When using scrum the user requirements are captured as user stories. In my opinion user stories do not have enough information to build good software based on them and they can’t be used to train other users on the software.
We recommend to use BPMN diagrams for describing the business process that the user is doing. By definition they create value.
For software effort estimation there are multiple ways. I would guess the most common ways are expert estimations. In our experience if there is no project plan or other things to derive them from these expert estimations are most of the time around the factor 2-3 lower than expected.
A better way to do software estimations is Function Point Analysis. Function point is purely based on the business requirements and can give a quite good estimate how “big” a software module is. To get to a good overall cost and time estimate the functions points should be used as an input for COCOMO.
We will use the following BPMN diagram as an example:
This diagram is a process for managing todos items. An implementation of this application can be found here. It is published on github.
As you can see there are currently four user tasks, one service task, a data store, gateways, two swimlanes and multiple events (start, stop, throw message and catch message). For us only the user tasks and the data store is interesting. The reason for this is, that we are only interested in logic recognizable by the user.
Mapping BPMN elements to Function Point elements
For function point counting only the visible business logic for the user is important. So we mostly care about the activities that are shown in the user swimlane.
We have to map the BPMN elements to Function Point elements. Here is a list of our rules:
- Every data store is an ILF (Internal Logic File)
- Every user task is an elementary process
- If there is an outgoing message it is an EI (External Input)
- If there is an incoming message where the sending activity is labeled “Send.*” it is an EQ (External Inquiry)
- Otherwise it is an (External Output)
- Every collapsed pool that receives a message is an EIF (external interface file)
So this gives us the following table:
|BPMN Element||BPMN Label||Rule||Function Point Element|
This already worked quite well.
Estimating complexity of elementary processes
The easy way to estimate the complexity of the elementary processes would just be to use “Rapid Approximation” which means to give every transaction a level of “average” and every data store with the complexity “low”.
So what do we get:
|Label||Function Point Element||Complexity||Function Points|
Lets do this more sophisticated. For every elementary process also referred as transactions we now need the amount of file type references (FTR) and the data element types (DET). Again we need a list of rules how to translate BPMN concepts to function analysis concepts.
- For external inquiries the amount of data outputs is counted as DETs
- For external inputs the amount of data inputs is counted as DETs
- The amount of FTRs is conducted by using the path in the system process from start to end that goes through the message by identifying all data stores that are referenced
Ideally we already have for every user task a wireframes and based on this wireframe we can do our counting.
We get the following:
|Label||Function Point Element||Amount of DETs||Amount of FTR or RET (Record Element Types)||Complexity||Function Points|

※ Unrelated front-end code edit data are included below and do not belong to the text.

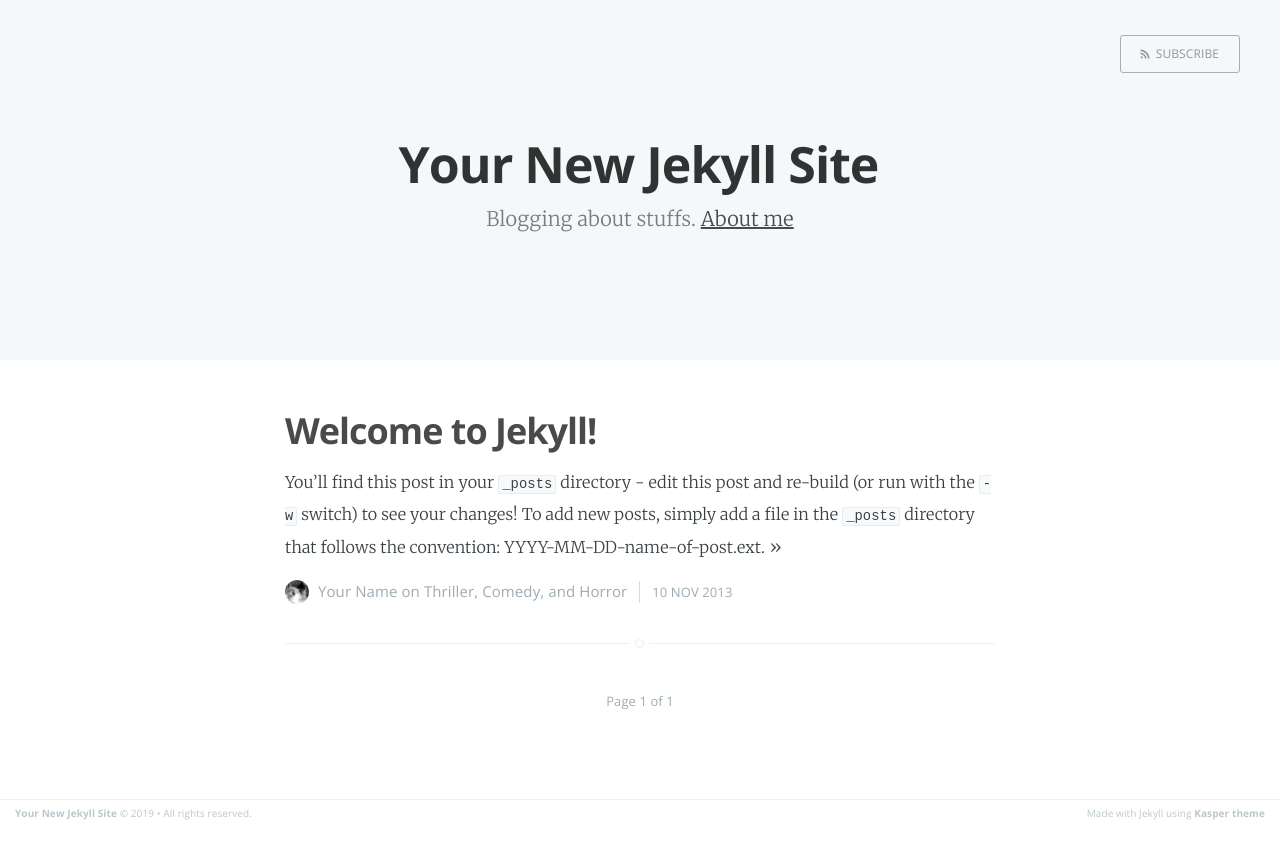
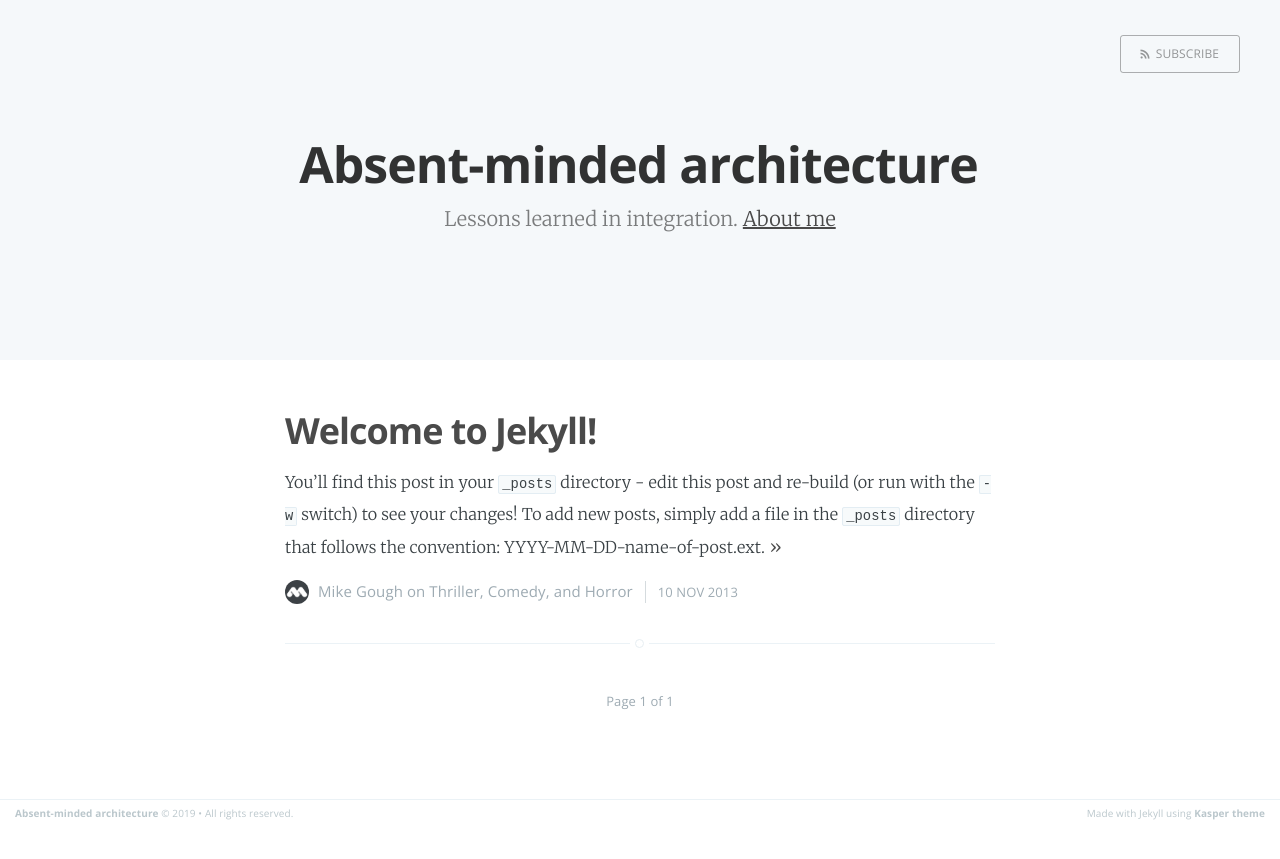
Before and after one commit to Mike-Gough/mike-gough.github.io, a Jekyll site: the page built from index.html, in a window 1280 px wide. Shown: the top 859 px of the page. Built offline with Jekyll 4.4.1, drawn with Linux system fonts in a browser that asks for light colours; the list of posts is cut into pages by our own code.

Commit message:
Initial config update

```diff
--- a/_config.yml
+++ b/_config.yml
@@ -1,16 +1,16 @@
-name: Your New Jekyll Site
-description: Blogging about stuffs
-meta_description: "Your New Jekyll Site, Blogging about stuffs"
+name: Absent-minded architecture
+description: Lessons learned in integration
+meta_description: "Architecture and integration blog"
 
 markdown: kramdown
-highlighter: pygments
+highlighter: rouge
 logo: false
 paginate: 15
 baseurl: /
-domain_name: 'http://yourblog-domain.com'
+domain_name: 'https://mike-gough.github.io'
 google_analytics: 'UA-XXXXXXXX-X'
 gems: [jekyll-paginate]
 
 # Details for the RSS feed generator
-url:            'blog url'
-author:         'Your Name'
+url:            'https://mike-gough.github.io'
+author:         'Mike Gough'
```
Also changed, not shown: assets/images/profile.png.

Is this blog posted we showed an highly automizable way to go from a BPMN diagram to a solid effort estimation in function points. BPMN and Function Point Analysis are both industry standards that are well proven in practice and it is easy to find documentation, training material and educated people.